Home music producers can go out and buy every single book on mixing, every book on production, and every book on mastering and yet still have a final mix of a song that sounds terrible.
I’m not saying that home recording studios don’t need to invest in text books. Books are fundamental, and every studio should have a few sitting by for easy reference. However, books can’t make your ears any better; you’ve got to work on that yourself by listening for specific things in your mixes. Here are three things that every home mixing engineer should listen for in their songs.
1. Proper EQ separation of different instruments. If you’ve got a good mix, you should not have any problem picking out a specific instrument and listening to it. Even if an instrument is low in the mix, you should be able to hear how it’s different from other instruments. If you cannot, chances are fairly good that it’s in the same frequency range as another instrument, and those instruments are duking it out for that space–which makes your mix sounds convoluted, odd, muddy, boomy, or otherwise, well, bad. EQ instruments in a way that provides separation.

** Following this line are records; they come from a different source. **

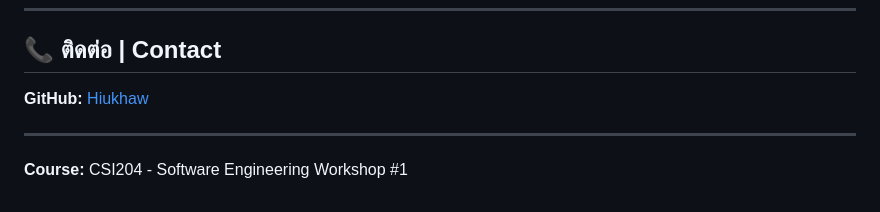
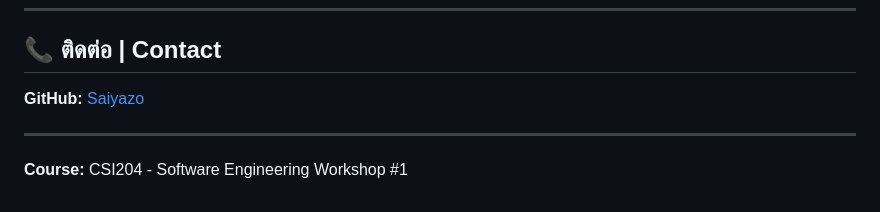
Before and after one commit to Saiyazo/Lamoon_Book, a Markdown page: README.md, the part around the change. Rendered like a GitHub page.

Commit message:
Name Saiyazo

```diff
--- a/README.md
+++ b/README.md
@@ -146,7 +146,7 @@
 
 ## 📞 ติดต่อ | Contact
 
-**GitHub:** [Hiukhaw](https://github.com/Hiukhaw)
+**GitHub:** [Saiyazo](https://github.com/Saiyazo)
 
 ---
 **Course:** CSI204 - Software Engineering Workshop #1
```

2. Proper stereo separation of different instruments. Equally important is where each instrument sits in the mix relative to the stereo center. Your mix should sound even and full. Nothing should be in the dead center of the stereo spectrum that isn’t incredibly important to the song (the vocals, bass guitar, and kick drum are often kept in the center, as they’re integral parts of the song). Guitars should be panned to either side, but not 100% to either side, unless there’s a very good reason to do so. Instruments sharing the same frequency range can be separated in stereo to diminish the bad effect. Use panning as much as you use EQ.
3. The song should sound like everything was recorded in the same room. If it doesn’t, there’s either an EQ, volume level, effect, or panning issue. Vocals commonly stick out like a sore thumb in a poorly-mixed song, because of one or more of these issues. Consider whether each problem could have contributed to the bad effect, and listen to the mix in different ways: on different speakers, from outside the room, on a single channel, etc. until you can identify and correct the issue, leading to a much better sounding and more literally-mixed song.
What do you listen for while mixing your home recordings? What makes a song sound great? Post in our comments section and let us know.